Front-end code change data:
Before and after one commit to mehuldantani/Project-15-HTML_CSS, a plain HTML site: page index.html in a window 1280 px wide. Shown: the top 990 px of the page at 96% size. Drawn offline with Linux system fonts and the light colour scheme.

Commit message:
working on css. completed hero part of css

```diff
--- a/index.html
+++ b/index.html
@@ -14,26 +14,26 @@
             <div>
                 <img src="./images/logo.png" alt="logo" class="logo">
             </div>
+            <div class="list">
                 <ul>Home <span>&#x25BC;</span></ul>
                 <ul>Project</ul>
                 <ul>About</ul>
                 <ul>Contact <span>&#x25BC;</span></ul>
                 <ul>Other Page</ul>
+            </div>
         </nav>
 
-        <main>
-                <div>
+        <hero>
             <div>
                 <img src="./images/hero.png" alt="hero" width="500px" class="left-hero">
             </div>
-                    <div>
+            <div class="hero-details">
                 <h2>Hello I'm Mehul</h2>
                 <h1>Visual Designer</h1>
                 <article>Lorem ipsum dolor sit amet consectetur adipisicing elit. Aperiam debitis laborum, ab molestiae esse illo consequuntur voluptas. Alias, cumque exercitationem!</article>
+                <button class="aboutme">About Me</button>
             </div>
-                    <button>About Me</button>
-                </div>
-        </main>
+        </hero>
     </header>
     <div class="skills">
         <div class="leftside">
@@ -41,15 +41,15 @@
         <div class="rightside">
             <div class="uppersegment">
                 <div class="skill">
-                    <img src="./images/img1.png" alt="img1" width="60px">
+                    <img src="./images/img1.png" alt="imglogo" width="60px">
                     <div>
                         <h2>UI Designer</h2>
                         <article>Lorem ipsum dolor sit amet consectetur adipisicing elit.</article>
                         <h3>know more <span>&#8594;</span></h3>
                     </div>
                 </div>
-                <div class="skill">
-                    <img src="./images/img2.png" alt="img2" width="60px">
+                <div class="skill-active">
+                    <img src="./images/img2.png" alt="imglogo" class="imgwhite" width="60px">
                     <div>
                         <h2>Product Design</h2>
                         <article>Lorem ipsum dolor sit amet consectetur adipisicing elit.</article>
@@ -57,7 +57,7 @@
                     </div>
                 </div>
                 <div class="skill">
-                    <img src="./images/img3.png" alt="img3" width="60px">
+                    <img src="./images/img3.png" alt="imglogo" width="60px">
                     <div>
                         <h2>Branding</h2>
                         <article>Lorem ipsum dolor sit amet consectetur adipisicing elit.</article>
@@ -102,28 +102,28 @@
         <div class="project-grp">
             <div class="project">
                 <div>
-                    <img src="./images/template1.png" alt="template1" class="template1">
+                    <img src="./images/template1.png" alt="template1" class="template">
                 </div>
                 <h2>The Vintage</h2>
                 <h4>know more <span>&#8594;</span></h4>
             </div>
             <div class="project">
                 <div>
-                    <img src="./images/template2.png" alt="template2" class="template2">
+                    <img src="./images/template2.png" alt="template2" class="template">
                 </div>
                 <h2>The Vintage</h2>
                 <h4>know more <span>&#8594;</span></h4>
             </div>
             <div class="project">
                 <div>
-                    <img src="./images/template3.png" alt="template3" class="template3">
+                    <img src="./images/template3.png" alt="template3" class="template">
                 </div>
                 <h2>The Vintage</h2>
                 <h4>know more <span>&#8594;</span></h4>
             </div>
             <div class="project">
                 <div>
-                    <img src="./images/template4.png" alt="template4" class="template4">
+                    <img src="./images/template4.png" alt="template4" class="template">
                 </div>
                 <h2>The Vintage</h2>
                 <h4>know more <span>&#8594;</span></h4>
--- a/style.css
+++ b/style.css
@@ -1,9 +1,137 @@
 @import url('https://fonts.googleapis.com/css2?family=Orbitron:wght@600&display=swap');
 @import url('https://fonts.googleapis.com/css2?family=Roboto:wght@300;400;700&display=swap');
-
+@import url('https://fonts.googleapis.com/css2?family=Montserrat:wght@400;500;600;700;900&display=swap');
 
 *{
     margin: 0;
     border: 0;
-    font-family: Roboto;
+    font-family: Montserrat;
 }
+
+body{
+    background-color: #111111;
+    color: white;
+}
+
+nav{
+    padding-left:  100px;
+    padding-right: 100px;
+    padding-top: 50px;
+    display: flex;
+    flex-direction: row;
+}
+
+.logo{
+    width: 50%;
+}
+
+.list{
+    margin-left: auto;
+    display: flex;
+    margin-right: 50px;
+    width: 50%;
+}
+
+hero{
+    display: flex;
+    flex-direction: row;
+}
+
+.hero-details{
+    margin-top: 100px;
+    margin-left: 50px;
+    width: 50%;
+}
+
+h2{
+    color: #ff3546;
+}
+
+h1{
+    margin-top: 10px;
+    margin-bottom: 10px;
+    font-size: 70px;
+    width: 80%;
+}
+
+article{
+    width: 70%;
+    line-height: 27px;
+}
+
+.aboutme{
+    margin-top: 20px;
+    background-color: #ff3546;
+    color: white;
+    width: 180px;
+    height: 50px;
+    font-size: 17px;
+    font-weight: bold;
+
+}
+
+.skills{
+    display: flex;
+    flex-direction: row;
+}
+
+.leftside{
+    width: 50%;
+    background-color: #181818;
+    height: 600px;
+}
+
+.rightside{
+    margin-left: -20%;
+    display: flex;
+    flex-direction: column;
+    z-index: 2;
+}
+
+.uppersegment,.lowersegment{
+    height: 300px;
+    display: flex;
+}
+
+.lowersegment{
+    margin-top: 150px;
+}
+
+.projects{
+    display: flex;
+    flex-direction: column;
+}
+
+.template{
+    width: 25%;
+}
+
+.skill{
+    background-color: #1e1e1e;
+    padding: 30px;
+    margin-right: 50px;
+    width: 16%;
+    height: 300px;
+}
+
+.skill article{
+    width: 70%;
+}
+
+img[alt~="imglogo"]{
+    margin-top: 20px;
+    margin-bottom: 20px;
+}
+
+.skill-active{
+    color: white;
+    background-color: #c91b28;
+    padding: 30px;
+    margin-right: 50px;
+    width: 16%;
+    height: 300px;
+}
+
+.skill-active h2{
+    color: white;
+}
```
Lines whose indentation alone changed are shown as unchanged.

WHAT TO DO:
Filter the data for the string "color". Copy each matching line.

ANSWER SPACE:
+    background-color: #111111;
+    color: white;
+    color: #ff3546;
+    background-color: #ff3546;
+    color: white;
+    background-color: #181818;
+    background-color: #1e1e1e;
+    color: white;
+    background-color: #c91b28;
+    color: white;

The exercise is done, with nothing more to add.